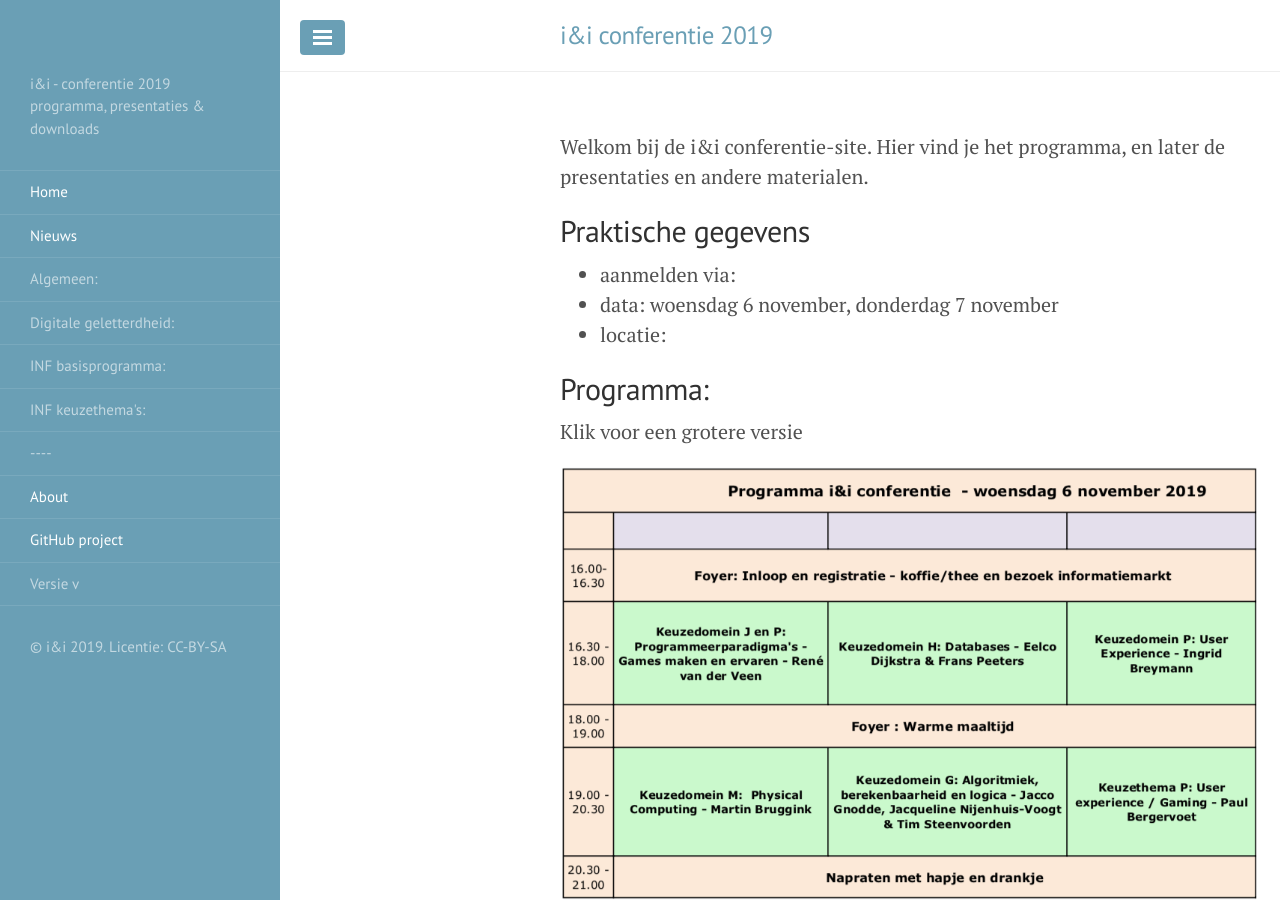
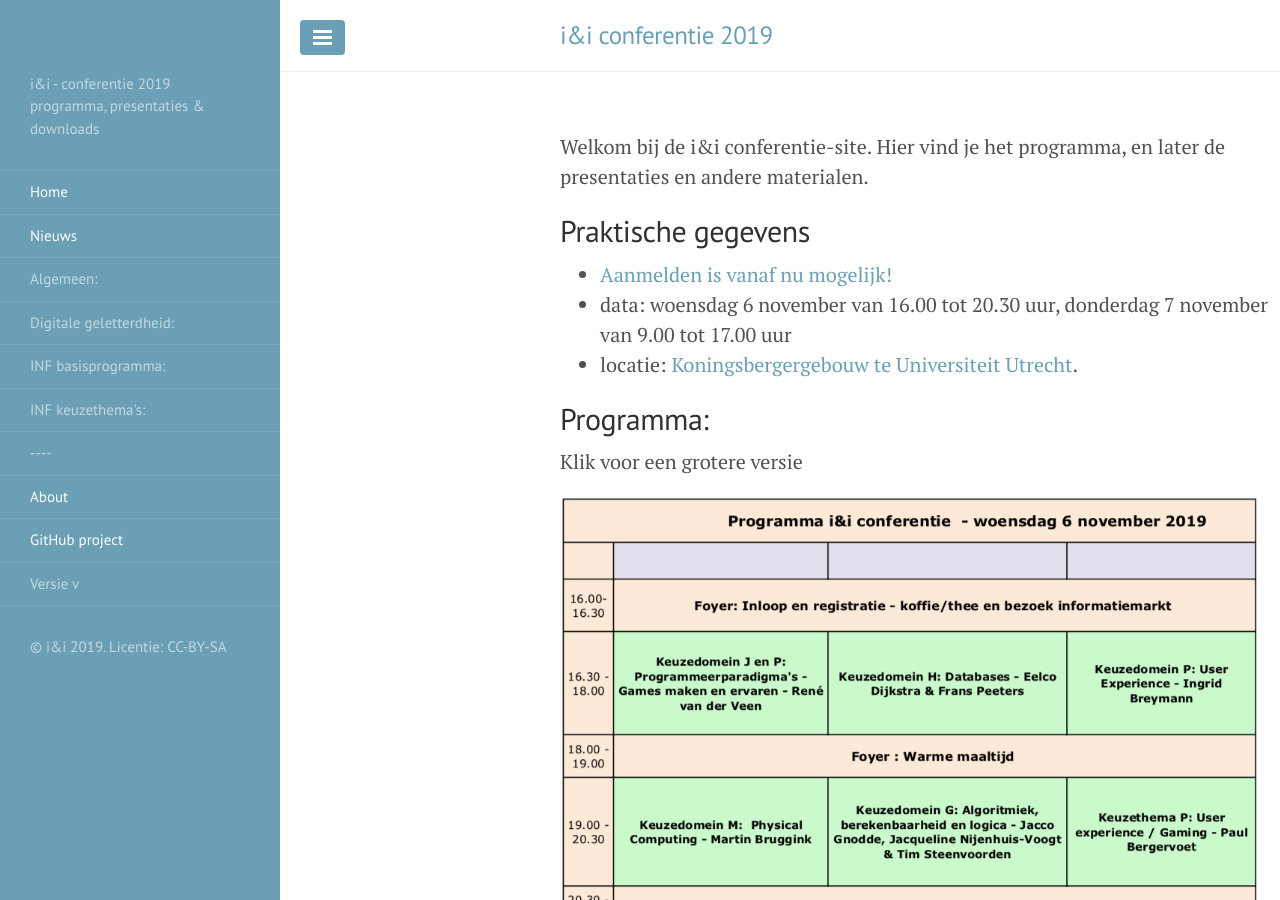
Before and after one commit to ieni/ieni2019, a Jekyll site: the page built from index.md, in a window 1280 px wide and 900 px high. Built offline with Jekyll 4.4.1, drawn with Linux system fonts in a browser that asks for light colours.

Commit message:
aanmeldgegevens toegevoegd

```diff
--- a/index.md
+++ b/index.md
@@ -10,9 +10,9 @@ Hier vind je het programma, en later de presentaties en andere materialen.
 
 ## Praktische gegevens
 
-* aanmelden via:
-* data: woensdag 6 november, donderdag 7 november
-* locatie:
+* [Aanmelden is vanaf nu mogelijk!](https://www.smink-registratie.nl/ieni/)
+* data: woensdag 6 november van 16.00 tot 20.30 uur, donderdag 7 november van 9.00 tot 17.00 uur
+* locatie: [Koningsbergergebouw te Universiteit Utrecht](https://goo.gl/maps/7CdkZcuYwsL2).
 
 ## Programma:
 
```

*GOAL OF THE EXERCISE*
Word for word, restate all of the records. Exclude the pictures.

*SOLUTION FOR THIS PROBLEM*
Before and after one commit to ieni/ieni2019, a Jekyll site: the page built from index.md, in a window 1280 px wide and 900 px high. Built offline with Jekyll 4.4.1, drawn with Linux system fonts in a browser that asks for light colours.

Commit message:
aanmeldgegevens toegevoegd

```diff
--- a/index.md
+++ b/index.md
@@ -10,9 +10,9 @@ Hier vind je het programma, en later de presentaties en andere materialen.
 
 ## Praktische gegevens
 
-* aanmelden via:
-* data: woensdag 6 november, donderdag 7 november
-* locatie:
+* [Aanmelden is vanaf nu mogelijk!](https://www.smink-registratie.nl/ieni/)
+* data: woensdag 6 november van 16.00 tot 20.30 uur, donderdag 7 november van 9.00 tot 17.00 uur
+* locatie: [Koningsbergergebouw te Universiteit Utrecht](https://goo.gl/maps/7CdkZcuYwsL2).
 
 ## Programma:
 
```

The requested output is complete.